What’s coming up in Restorative Justice Week?
This is a blog by Communications and Events Officer Keeva Baxter.
Restorative Justice Week is fast approaching and it is lining up to be packed full of exciting events, discussions and activities. This year’s theme is Access to Restorative Justice.
We have compiled a list of the events that Why me? are involved in so you can easily sign up to the ones you are interested in. Join us to celebrate #RJWeek and amplify the message about increasing access to Restorative Justice – we would love to see you there.
Restorative Talks: Using Restorative Justice for Domestic and Sexual Violence

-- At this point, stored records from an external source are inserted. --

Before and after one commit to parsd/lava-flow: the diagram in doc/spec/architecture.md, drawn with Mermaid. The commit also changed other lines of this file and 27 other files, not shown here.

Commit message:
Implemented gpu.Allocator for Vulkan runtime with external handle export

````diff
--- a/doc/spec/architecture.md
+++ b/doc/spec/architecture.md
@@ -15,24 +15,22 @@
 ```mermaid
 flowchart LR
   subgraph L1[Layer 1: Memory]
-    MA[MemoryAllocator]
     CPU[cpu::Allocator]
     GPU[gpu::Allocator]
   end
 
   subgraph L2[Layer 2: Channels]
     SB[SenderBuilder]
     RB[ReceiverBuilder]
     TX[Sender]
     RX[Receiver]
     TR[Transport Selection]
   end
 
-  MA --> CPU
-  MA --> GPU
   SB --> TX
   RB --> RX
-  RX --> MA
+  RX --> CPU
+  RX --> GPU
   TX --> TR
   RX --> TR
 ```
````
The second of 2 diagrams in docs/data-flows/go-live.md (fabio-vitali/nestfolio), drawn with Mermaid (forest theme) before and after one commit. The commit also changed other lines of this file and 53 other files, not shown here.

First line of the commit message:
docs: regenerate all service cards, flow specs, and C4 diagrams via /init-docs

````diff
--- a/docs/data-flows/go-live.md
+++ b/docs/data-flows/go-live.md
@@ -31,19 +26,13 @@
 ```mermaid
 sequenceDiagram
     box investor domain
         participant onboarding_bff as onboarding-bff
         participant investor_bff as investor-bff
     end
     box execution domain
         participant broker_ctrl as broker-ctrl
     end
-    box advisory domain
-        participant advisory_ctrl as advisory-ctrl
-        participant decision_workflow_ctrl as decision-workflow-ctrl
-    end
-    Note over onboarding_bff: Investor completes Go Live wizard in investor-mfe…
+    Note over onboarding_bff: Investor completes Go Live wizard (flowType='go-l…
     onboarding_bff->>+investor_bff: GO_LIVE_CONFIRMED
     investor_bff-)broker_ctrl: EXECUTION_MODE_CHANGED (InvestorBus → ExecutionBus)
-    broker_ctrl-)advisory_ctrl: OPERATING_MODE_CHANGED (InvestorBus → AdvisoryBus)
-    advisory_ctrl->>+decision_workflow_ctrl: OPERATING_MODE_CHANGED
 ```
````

24th November 2022, 3:30 pm – 5:30 pm with a drinks reception until 7 pm, E14 5JJ
This exciting first-time, free, in-person event is an opportunity for you to learn about Restorative Justice and hear firsthand from survivors of domestic and sexual violence about their own experiences with Restorative Justice. It will include a keynote speech, a short film screening, a panel discussion, and a Q&A followed by a drinks reception.
Restorative Justice: Unpacked
29th November 2022, 4 pm – 6 pm
Join Why me? for an exciting event where we will talk about what Restorative Justice is, clear up any misconceptions, and generate a discussion about how it can transform the Criminal Justice System for the better. We will be joined by one of our Why me? ambassadors to speak about their experience of using Restorative Justice to heal the harm caused by a serious crime. Our Unpacked event is the first step in the Why me? training journey and will put you in a great position to receive facilitation training if you are interested in becoming a trained practitioner.
Using restorative Justice for faith-based hate crime
25th November 2022, 11 am – 12:30 pm
With rising hate crime in the UK, including religious hate crime, there is an urgent need to find new approaches to strengthening community interfaith relations. Why me? are hosting a panel discussion in partnership with the Faith and Belief Forum to discuss whether Restorative Justice can be used to heal some of the harm caused by faith-based hate crime.
Restorative Justice in Cases of Violent Extremism
23rd November 2022, 3 pm – 4 pm
In the past year, the Working Group on Violent Extremism of the European Forum for Restorative Justice has launched two publications: a practice guide, responding to some frequently asked questions and proposing some case studies, and a policy paper, presenting some evidence and referring to existing international documents relevant for the field. On the 23rd of November you will have the opportunity to find out more about these two publications and further discuss the challenges and opportunities of Restorative Justice in cases of violent extremism, polarisation and hate together with the experts of the Working Group, including Why me? Director Lucy Jaffé.
Harmed and harmer: how to incorporate trauma-informed and restorative practices when working with young people affected by crime and conflict (RJC Annual Conference)
Monday 21st November,
It’s crucial to understand how to utilise restorative practices in a sector which is increasingly focused on trauma-informed practice. When working with young people, it is commonplace to find that someone will have experienced interpersonal violence as both the harmer and the harmed person. It is vital, therefore, to work with young people according to both trauma-informed and restorative practices.
This skills workshop, led by our Development Officer (Youth Justice) Leah Robinson, will explore engaging with young people who have experienced interpersonal violence from this mindset, acknowledging the importance of working according to a holistic, participant-focused approach. This engagement can therefore be seen as victim engagement and/or offender engagement, both in diversion schemes and through court-ordered interventions.
An Economic Evaluation of Restorative Justice post-sentence in England and Wales (RJC Annual Conference)
Monday 21st November, 9 am – 11:30 am
Participation in Restorative Justice interventions post-sentence has been shown to reduce reoffending and increase the wellbeing of victims and offenders. But investment in, and access to, Restorative Justice remains limited in England and Wales. This research developed contemporary and robust estimates of the economic impact of investment in Restorative Justice interventions. Join this session at the RJC’s Annual Conference to hear about Frank Grimsey Jones’ ‘Economic Evaluation of Restorative Justice’ research on behalf of Why me?.